So we went for a walk, my husband was home and he happily joined us. We walked to the opposite direction to where I usually walked. This part had a look of small town as the road was cemented, and bi cycles and cars passed by.
After going quite far, my doctor informed me.
‘Did you know that there was another version to the sahib’s story?’
‘It’s just that after marrying the girl, the sahib took her back to his home in England and after many, many years she fell ill and wanted to see her homeland desperately. So he brought her back home and here she died of natural causes.’
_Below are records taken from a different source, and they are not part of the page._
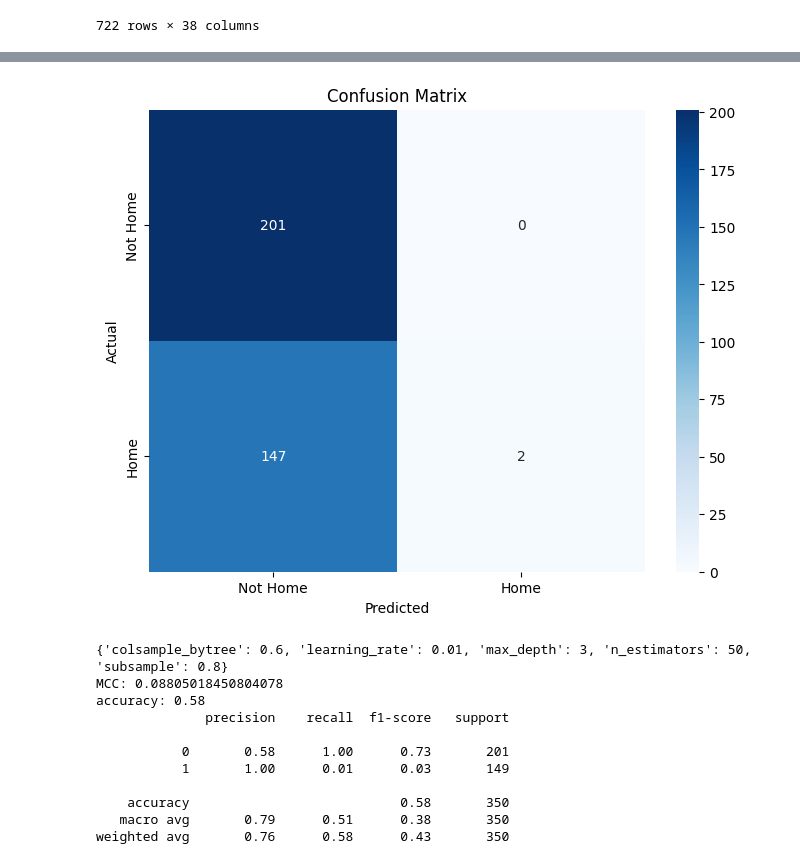
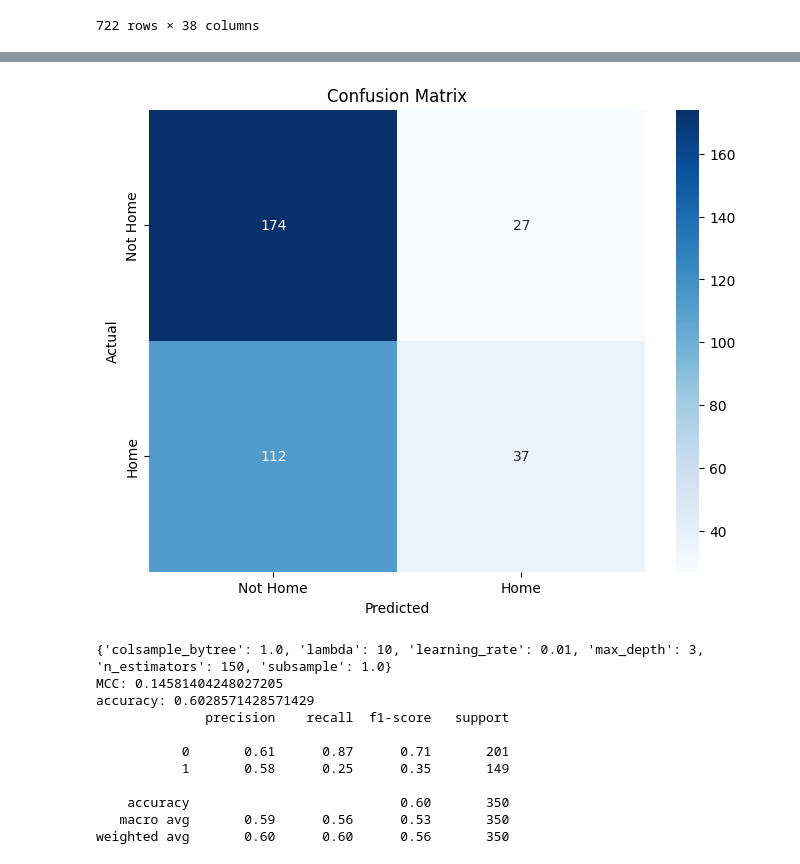
Before and after one commit to huanlv-git/Sport-Analysis-EPL, a Jupyter notebook: Model_v2/4.XGB_v2.ipynb, the cells around one changed output, grey strips where cells are left out. Cells and saved outputs as stored; diff of their text form; code cells hidden in the pictures.

Commit message:
rerun models

```diff
--- a/Model_v2/4.XGB_v2.ipynb
+++ b/Model_v2/4.XGB_v2.ipynb
@@ -208,60 +220,71 @@ X_train.shape, y_train.shape, X_test.shape, y_test.shape
 xgb_model = XGBClassifier(use_label_encoder=False, eval_metric='error', random_state=1)
 
 # Define the parameter grid for GridSearchCV
+# param_grid_xgb = {
+#     'n_estimators': [50, 100, 150],
+#     'max_depth': range(3,8),
+#     'learning_rate': [0.001, 0.01, 0.1],
+#     'subsample': [0.6, 0.8, 1.0],
+#     'colsample_bytree': [0.6, 0.8, 1.0]
+# }
+
 param_grid_xgb = {
     'n_estimators': [50, 100, 150],
-    'max_depth': range(3,8),
+    'max_depth': [3, 5, 7],
     'learning_rate': [0.001, 0.01, 0.1],
     'subsample': [0.6, 0.8, 1.0],
-    'colsample_bytree': [0.6, 0.8, 1.0]
+    'colsample_bytree': [0.6, 0.8, 1.0],
+    'lambda': [0, 1, 10]  # L2 regularization
+    # 'alpha': [0, 0.1, 1]  # L1 regularization
+
 }
 
 # Using GridSearchCV to find the best hyperparameters (with weather data)
-grid_search_xgb = GridSearchCV(xgb_model, param_grid_xgb, cv=4, scoring='accuracy', n_jobs=-1)
+grid_search_xgb = GridSearchCV(xgb_model, param_grid_xgb, cv=5, scoring='accuracy', n_jobs=-1)
 grid_search_xgb.fit(X_train, y_train)
 
 # Best parameters from GridSearch
 best_params = grid_search_xgb.best_params_
 
 # Building the XGBClassifier model with the best parameters
 model_xgb = XGBClassifier(**best_params, use_label_encoder=False, eval_metric='error', random_state=1)
 model_xgb.fit(X_train, y_train)
 
 # Predicting on the test data
 y_pred = model_xgb.predict(X_test)
 
 # Calculate accuracy and classification report
 mcc = matthews_corrcoef(y_test, y_pred)
 accuracy = accuracy_score(y_test, y_pred)
 classification_report_output = classification_report(y_test, y_pred)
 
 cm = confusion_matrix(y_test, y_pred)
 
 
 plt.figure(figsize=(8, 6))
 sns.heatmap(cm, annot=True, fmt='d', cmap='Blues', xticklabels=['Not Home', 'Home'], yticklabels=['Not Home', 'Home'])
 plt.xlabel('Predicted')
 plt.ylabel('Actual')
 plt.title('Confusion Matrix')
 plt.show()
 
 print(best_params)
 print(f'MCC: {mcc}')
 print(f'accuracy: {accuracy}')
 print(classification_report_output)
 # %% [output]
-[figure, old version]
+[figure, new version]
-{'colsample_bytree': 0.6, 'learning_rate': 0.01, 'max_depth': 3, 'n_estimators': 50, 'subsample': 0.8}
-MCC: 0.08805018450804078
-accuracy: 0.58
+{'colsample_bytree': 1.0, 'lambda': 10, 'learning_rate': 0.01, 'max_depth': 3, 'n_estimators': 150, 'subsample': 1.0}
+MCC: 0.14581404248027205
+accuracy: 0.6028571428571429
               precision    recall  f1-score   support
 
-           0       0.58      1.00      0.73       201
-           1       1.00      0.01      0.03       149
+           0       0.61      0.87      0.71       201
+           1       0.58      0.25      0.35       149
 
-    accuracy                           0.58       350
-   macro avg       0.79      0.51      0.38       350
-weighted avg       0.76      0.58      0.43       350
+    accuracy                           0.60       350
+   macro avg       0.59      0.56      0.53       350
+weighted avg       0.60      0.60      0.56       350
 # %%
 pd.DataFrame(y_pred,columns=['XGB_y_pred']).to_csv('4.XGB_y_pred_without_weather.csv')
 # %%
```
Also changed, not shown: parts of 5 cells of this notebook, 45 other files.
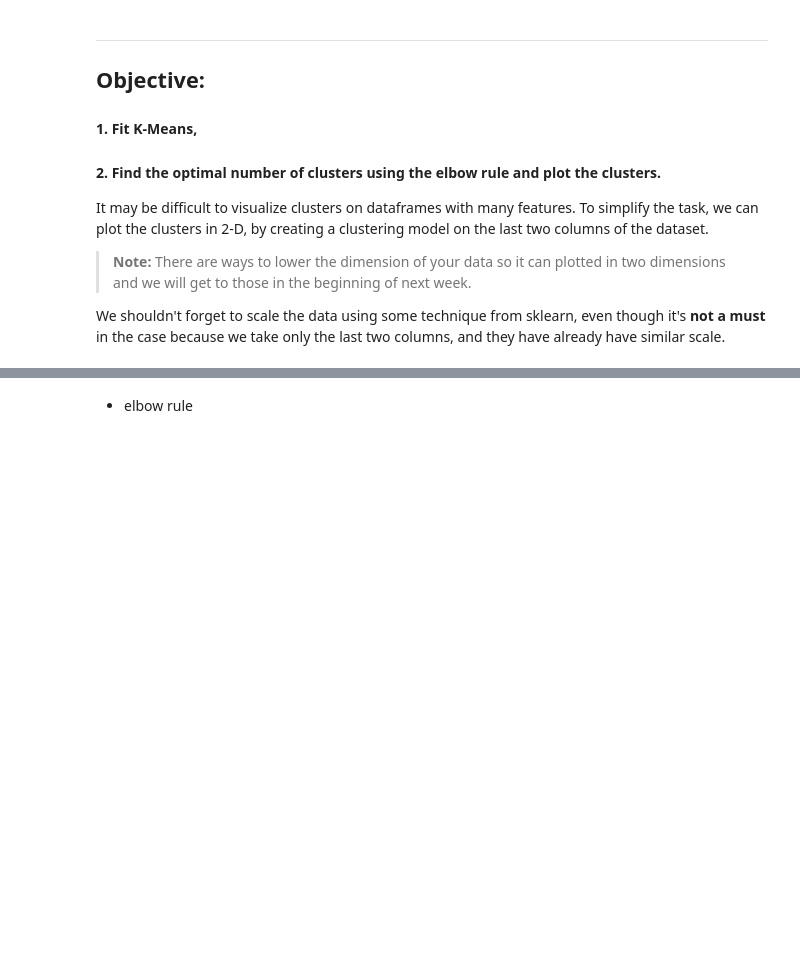
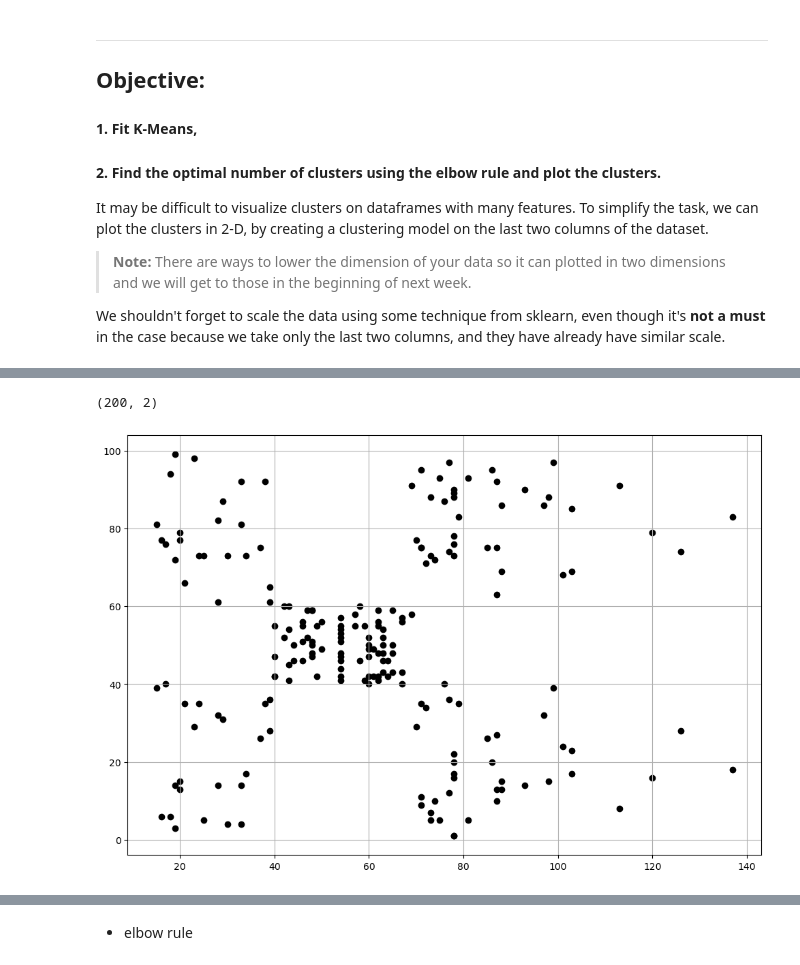
Before and after one commit to thonglamhai/unsupervised-learning, a Jupyter notebook: Centroid_Models - Challenge.ipynb, the cells around one changed output, grey strips where cells are left out. Cells and saved outputs as stored; diff of their text form; code cells hidden in the pictures; blank space fills up the shorter version.

```diff
--- a/Centroid_Models - Challenge.ipynb
+++ b/Centroid_Models - Challenge.ipynb
@@ -32,3 +83,7 @@ It may be difficult to visualize clusters on dataframes with many features. To s
 > **Note:** There are ways to lower the dimension of your data so it can plotted in two dimensions and we will get to those in the beginning of next week.
 
 We shouldn't forget to scale the data using some technique from sklearn, even though it's **not a must** in the case because we take only the last two columns, and they have already have similar scale.
+# %%
+X = df[['Annual Income (k$)', 'Spending Score (1-100)']]
+# %%
+X = X.to_numpy()
@@ -34,0 +110,14 @@ We shouldn't forget to scale the data using some technique from sklearn, even th
+# %%
+print(X.shape)
+# %% [output]
+(200, 2)
+# %%
+#Visualize the data
+plt.scatter(X[:,0],
+            X[:,1],
+            c='black',
+            marker='o')
+plt.grid()
+plt.show()
+# %% [output]
+[figure, added]
```
Also changed, not shown: parts of 15 cells of this notebook, 5 other files.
We came to what looked like a jungle at the end of the road. There was a concrete slab that peeped from the green bushes around. He pointed to that and told me, ‘And there lies the girl we were talking about. Quite peacefully I presume!’
I let out a long sigh and smiled.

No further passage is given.